During a few talks this time I happened to have been sitting near Bob, in two of the talks speakers shared their ideas about retrospectives.

Monika talked about “Gamified Retrospectives” and Mark talked about “Retrospectives, the most boring meetings ever”. Both are very passionate and excellent speakers. Their talks were enjoyable, made important observations and shared interesting ideas about novel ways of improving retrospectives. However both Bob and I felt that they were focused on doing the wrong thing righter. Bob, it turned out, has already had some more thoughts on the topic in his “Retrospectives – Wronger and Righterblog post. We followed it up with a few conversations with others who were slightly concerned about our attitude. After all retrospectives are a cornerstone of many Agile teams. The main argument of the discussions was that retrospectives should reflect on a hypothesis stated before the work has started and too often they don’t.

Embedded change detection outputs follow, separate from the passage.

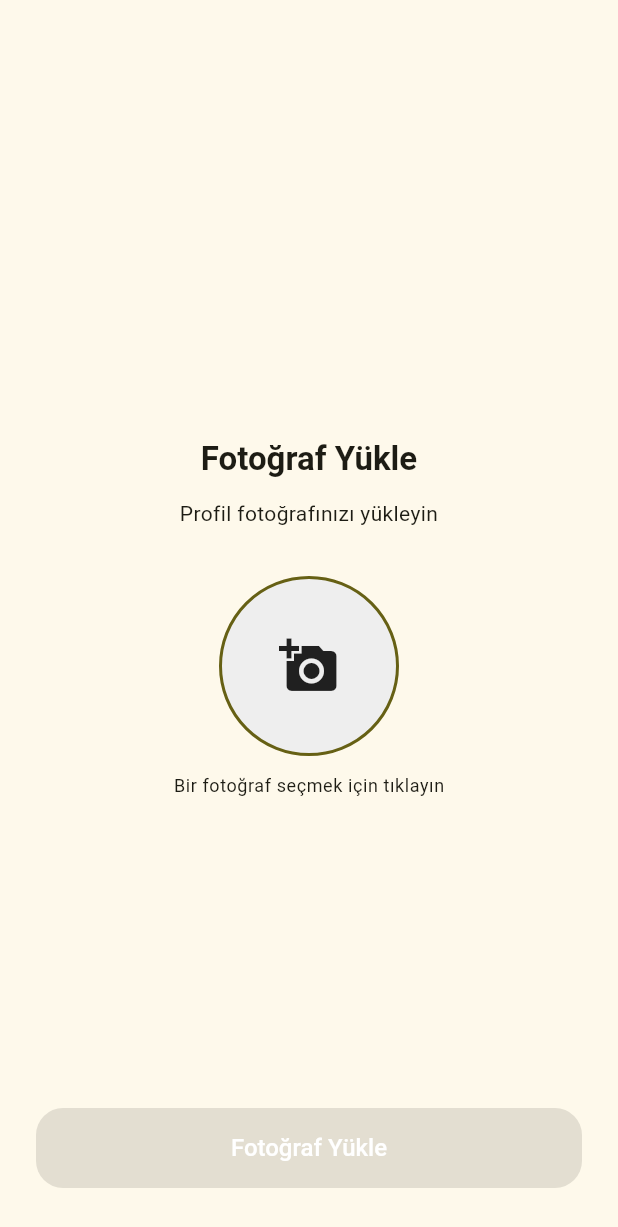
After one commit to merterkoc/shartflix, a Flutter app: the UploadPhotoView screen opened by its route, on a phone screen of 412 x 824 dp. The commit adds this screen. Shown: the top 1227 px of the screen. Run offline on Flutter 3.47's test engine with Material 3 defaults, Android fonts, the phone set to English and light mode, and no system bars; our stand-ins replace bloc, dio, equatable, flutter_bloc, flutter_dotenv, flutter_secure_storage and 8 more; missing offline and left inert: fresh_dio; accounts and stored records are empty; generated files the repository leaves out were written again; statements that could not run were skipped.

Commit message:
Upload photo feature added and refactor text fields

```diff
--- a/lib/core/l10n/app_en.arb
+++ b/lib/core/l10n/app_en.arb
@@ -50,5 +50,8 @@
   "register_password_empty": "Password cannot be empty",
   "register_password_min_length": "Password must be at least 6 characters",
   "register_name_empty": "Full name cannot be empty",
-  "register_passwords_do_not_match": "Passwords do not match"
+  "register_passwords_do_not_match": "Passwords do not match",
+  "register_error_user_exists": "An account with this email already exists.",
+  "register_error_invalid_email": "Invalid email address.",
+  "register_error_unknown": "An unknown error occurred. Please try again."
 }
--- a/lib/core/l10n/app_tr.arb
+++ b/lib/core/l10n/app_tr.arb
@@ -50,5 +50,8 @@
   "register_password_empty": "Parola boş olamaz",
   "register_password_min_length": "Parola en az 6 karakter olmalı",
   "register_name_empty": "Ad soyad boş olamaz",
-  "register_passwords_do_not_match": "Parolalar eşleşmiyor"
+  "register_passwords_do_not_match": "Parolalar eşleşmiyor",
+  "register_error_user_exists": "Bu e-posta ile zaten bir hesap var.",
+  "register_error_invalid_email": "Geçersiz e-posta adresi.",
+  "register_error_unknown": "Bilinmeyen bir hata oluştu. Lütfen tekrar deneyin."
 }
--- a/lib/core/router/go_router.dart
+++ b/lib/core/router/go_router.dart
@@ -1,11 +1,14 @@
 import 'package:flutter/foundation.dart';
 import 'package:flutter/material.dart';
+import 'package:flutter_bloc/flutter_bloc.dart';
 import 'package:go_router/go_router.dart';
 import 'package:shartflix/core/router/shell_view/shell_view.dart';
 import 'package:shartflix/feature/home/view/home_view.dart';
+import 'package:shartflix/feature/login/bloc/user_bloc.dart';
 import 'package:shartflix/feature/login/view/login_view.dart';
 import 'package:shartflix/feature/not_found/view/not_found_view.dart';
 import 'package:shartflix/feature/register/view/register_view.dart';
+import 'package:shartflix/feature/upload_photo/view/upload_photo_view.dart';
 import 'package:shartflix/http/dio/token_storage/token_storage.dart';
 
 /// Rooter Navigator Key
@@ -22,15 +25,15 @@ final RouteObserver<ModalRoute<void>> routeObserver =
     RouteObserver<ModalRoute<void>>();
 
 enum AppRoute {
-  notFound(path: '*', full: '/notFound'),
-  register(path: '/register', full: '/register'),
-  login(path: '/login', full: '/login'),
-  home(path: '/home', full: '/home');
+  notFound(path: '*'),
+  register(path: '/register'),
+  login(path: '/login'),
+  home(path: '/home'),
+  photoUpload(path: 'photo-upload');
 
-  const AppRoute({required this.path, this.full});
+  const AppRoute({required this.path});
 
   final String path;
-  final String? full;
 }
 
 class AppRouter {
@@ -59,7 +62,6 @@ class AppRouter {
           GoRoute(
             path: '/',
             pageBuilder: (context, state) => MaterialPage(
-              key: state.pageKey,
               name: state.name,
               child: const SizedBox.shrink(),
             ),
@@ -68,7 +70,6 @@ class AppRouter {
             path: AppRoute.register.path,
             name: AppRoute.register.name,
             pageBuilder: (context, state) => MaterialPage(
-              key: state.pageKey,
               name: state.name,
               child: const RegisterView(),
             ),
@@ -77,7 +78,6 @@ class AppRouter {
             path: AppRoute.login.path,
             name: AppRoute.login.name,
             pageBuilder: (context, state) => MaterialPage(
-              key: state.pageKey,
               name: state.name,
               child: const LoginView(),
             ),
@@ -86,16 +86,32 @@ class AppRouter {
             path: AppRoute.home.path,
             name: AppRoute.home.name,
             pageBuilder: (context, state) => MaterialPage(
-              key: state.pageKey,
               name: state.name,
               child: const HomeView(),
             ),
+            redirect: (context, state) {
+              final userState = context.read<UserBloc>().state;
+              if (userState is UserRegisterSuccess &&
+                  userState.user.photoUrl.isEmpty) {
+                return '/home/photo-upload';
+              }
+              return null;
+            },
+            routes: [
+              GoRoute(
+                path: AppRoute.photoUpload.path,
+                name: AppRoute.photoUpload.name,
+                pageBuilder: (context, state) => MaterialPage(
+                  name: state.name,
+                  child: const UploadPhotoView(),
+                ),
+              ),
+            ],
           ),
         ],
       ),
     ],
     errorPageBuilder: (context, state) => MaterialPage(
-      key: state.pageKey,
       name: state.name,
       child: const NotFoundView(),
     ),
--- a/lib/core/widget/text_field/app_password_field.dart
+++ b/lib/core/widget/text_field/app_password_field.dart
@@ -12,6 +12,7 @@ class AppPasswordField extends StatefulWidget {
     this.onFieldSubmitted,
     this.autofocus = false,
     this.onChanged,
+    this.autofillHints,
   });
 
   final TextEditingController controller;
@@ -21,6 +22,7 @@ class AppPasswordField extends StatefulWidget {
   final ValueChanged<String>? onFieldSubmitted;
   final bool autofocus;
   final ValueChanged<String>? onChanged;
+  final List<String>? autofillHints;
 
   @override
   State<AppPasswordField> createState() => _AppPasswordFieldState();
@@ -42,6 +44,7 @@ class _AppPasswordFieldState extends State<AppPasswordField> {
       onFieldSubmitted: widget.onFieldSubmitted,
       autofocus: widget.autofocus,
       onChanged: widget.onChanged,
+      autofillHints: widget.autofillHints,
       suffixIcon: IconButton(
         icon: Icon(
           _obscurePassword ? Icons.visibility_off : Icons.visibility,
--- a/lib/core/widget/text_field/app_text_field.dart
+++ b/lib/core/widget/text_field/app_text_field.dart
@@ -14,6 +14,7 @@ class AppTextField extends StatelessWidget {
     this.onFieldSubmitted,
     this.onChanged,
     this.autofocus = false,
+    this.autofillHints,
   });
 
   final TextEditingController controller;
@@ -27,6 +28,7 @@ class AppTextField extends StatelessWidget {
   final ValueChanged<String>? onFieldSubmitted;
   final ValueChanged<String>? onChanged;
   final bool autofocus;
+  final List<String>? autofillHints;
 
   @override
   Widget build(BuildContext context) {
@@ -39,6 +41,7 @@ class AppTextField extends StatelessWidget {
       onSubmitted: onFieldSubmitted,
       onChanged: onChanged,
       autofocus: autofocus,
+      autofillHints: autofillHints,
       decoration: InputDecoration(
         prefixIcon: prefixIcon,
         hintText: hintText,
--- a/lib/feature/login/bloc/user_state.dart
+++ b/lib/feature/login/bloc/user_state.dart
@@ -32,16 +32,20 @@ class UserFailure extends UserState {
 class UserRegisterSuccess extends UserState {
   const UserRegisterSuccess({required this.user});
 
-  final dynamic user;
+  final UserDTO user;
 
   @override
   List<Object?> get props => [user];
 }
 
 class UserRegisterFailure extends UserState {
-  const UserRegisterFailure({required this.message});
+  const UserRegisterFailure({
+    required this.message,
+    required this.registerFailure,
+  });
 
   final String message;
+  final RegisterFailure registerFailure;
 
   @override
   List<Object?> get props => [message];
--- a/lib/feature/login/view/login_view.dart
+++ b/lib/feature/login/view/login_view.dart
@@ -121,9 +121,11 @@ class _LoginViewState extends State<LoginView> {
                                         context,
                                       ).requestFocus(_passwordFocus);
                                     },
+                                    autofocus: false,
                                     onChanged: (value) => context
                                         .read<LoginValidationBloc>()
                                         .add(LoginEmailChanged(value)),
+                                    autofillHints: const [AutofillHints.email],
                                   ),
                                   AnimatedOpacity(
                                     opacity:
@@ -216,6 +218,7 @@ class _LoginViewState extends State<LoginView> {
                                     onChanged: (value) => context
                                         .read<LoginValidationBloc>()
                                         .add(LoginPasswordChanged(value)),
+                                    autofillHints: const [AutofillHints.password],
                                   ),
                                   AnimatedOpacity(
                                     opacity:
--- /dev/null
+++ b/lib/feature/upload_photo/view/upload_photo_view.dart
@@ -0,0 +1,107 @@
+import 'package:flutter/material.dart';
+import 'package:shartflix/core/widget/button/app_button.dart';
+import 'package:shartflix/ui/app_ui.dart';
+import 'dart:io';
+
+class UploadPhotoView extends StatefulWidget {
+  const UploadPhotoView({super.key});
+
+  @override
+  State<UploadPhotoView> createState() => _UploadPhotoViewState();
+}
+
+class _UploadPhotoViewState extends State<UploadPhotoView> {
+  File? _selectedImage;
+  bool _isLoading = false;
+
+  Future<void> _pickImage() async {
+
+  }
+
+  void _uploadPhoto() async {
+    setState(() => _isLoading = true);
+    // Fotoğraf yükleme işlemi burada yapılacak
+    await Future.delayed(const Duration(seconds: 2)); // Simülasyon
+    setState(() => _isLoading = false);
+    // Başarılıysa bir sonraki sayfaya yönlendirme veya mesaj
+  }
+
+  @override
+  Widget build(BuildContext context) {
+    return Scaffold(
+      body: SafeArea(
+        child: Stack(
+          children: [
+            Center(
+              child: Column(
+                mainAxisSize: MainAxisSize.min,
+                children: [
+                  Text(
+                    'Fotoğraf Yükle',
+                    style: Theme.of(context).textTheme.titleLarge?.copyWith(
+                          fontWeight: FontWeight.w600,
+                        ),
+                    textAlign: TextAlign.center,
+                  ),
+                  const SizedBox(height: 12),
+                  Text(
+                    'Profil fotoğrafınızı yükleyin',
+                    style: Theme.of(context).textTheme.bodyMedium,
+                    textAlign: TextAlign.center,
+                  ),
+                  const SizedBox(height: 32),
+                  GestureDetector(
+                    onTap: _pickImage,
+                    child: _selectedImage == null
+                        ? Container(
+                            width: 120,
+                            height: 120,
+                            decoration: BoxDecoration(
+                              color: Colors.grey[200],
+                              borderRadius: BorderRadius.circular(60),
+                              border: Border.all(
+                                color: Theme.of(context).colorScheme.primary,
+                                width: 2,
+                              ),
+                            ),
+                            child: const Icon(Icons.add_a_photo, size: 40),
+                          )
+                        : ClipOval(
+                            child: Image.file(
+                              _selectedImage!,
+                              width: 120,
+                              height: 120,
+                              fit: BoxFit.cover,
+                            ),
+                          ),
+                  ),
+                  const SizedBox(height: 12),
+                  Text(
+                    _selectedImage == null
+                        ? 'Bir fotoğraf seçmek için tıklayın'
+                        : 'Seçilen fotoğraf',
+                    style: Theme.of(context).textTheme.bodySmall,
+                  ),
+                ],
+              ),
+            ),
+            Positioned(
+              left: 0,
+              right: 0,
+              bottom: 32,
+              child: Padding(
+                padding: const EdgeInsets.symmetric(horizontal: AppSpacing.paddingXLarge),
+                child: AppButton.primary(
+                  text: 'Fotoğraf Yükle',
+                  width: double.infinity,
+                  isLoading: _isLoading,
+                  onPressed: _selectedImage == null || _isLoading ? null : _uploadPhoto,
+                ),
+              ),
+            ),
+          ],
+        ),
+      ),
+    );
+  }
+}
--- /dev/null
+++ b/lib/model/enum/register_failure.dart
@@ -0,0 +1,17 @@
+enum RegisterFailure {
+  unknownError('UNKNOWN_ERROR'),
+  userExist('USER_EXISTS'),
+  invalidEmail('INVALID_EMAIL');
+
+  const RegisterFailure(this.value);
+
+  final String value;
+
+  static RegisterFailure fromCode(String value) {
+    return RegisterFailure.values.firstWhere(
+      (e) => e.value == value,
+      orElse: () =>
+          throw ArgumentError('Invalid RegisterFailure value: $value'),
+    );
+  }
+}
```
Also changed, not shown: lib/feature/login/bloc/user_bloc.dart (+13 -6 lines), lib/feature/register/view/register_view.dart (+19 -1 lines), lib/http/dio/interface/i_dio_client.dart (+10 -1 lines).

Another aspect that I would like to draw your attention to is that retrospectives are prone to suffer from the Hawthorne effect. Read the full Wikipedia article but the essence is that

subjects improve or modify an aspect of their behaviour being experimentally measured simply in response to the fact that they know they are being studied

In other words retrospectives may be improving the way we work simply because we run them and not because they result in meaningful improvements to the way our system of work is organised.

You might ask, whether it’s that relevant. After all the team is achieving visible improvements anyway so do we need to care why? Well, we should, we should indeed and the two talks starkly brought this to my attention. They both gave many interesting and innovative ideas about how we could make our retrospectives more engaging, more motivating, different. (And, no, this summary doesn’t do justice to the two talks). So I asked myself: Why do we need to re-invent retrospectives, why do we constantly strive to turn the dial up to eleven? Perhaps that’s because the standard way of running them no longer works.

Our retrospectives are not sustainable.

The workers are being observed and they improve but as they get more used to this observation, improvements fade away so we need to keep changing the observation and experimentation to keep fuelling the Hawthorne effect and this loop eventually runs out.

Instead, let’s focus back on the loop that was always there at the heart of retrospective – the PDCA cycle. By all means, make your retrospectives fun, engaging, challenging, use the great ideas shared by Monika and Mark but make sure that you used them for validation of your hypotheses and to seek to create meaningful, objective changes to the way your work works.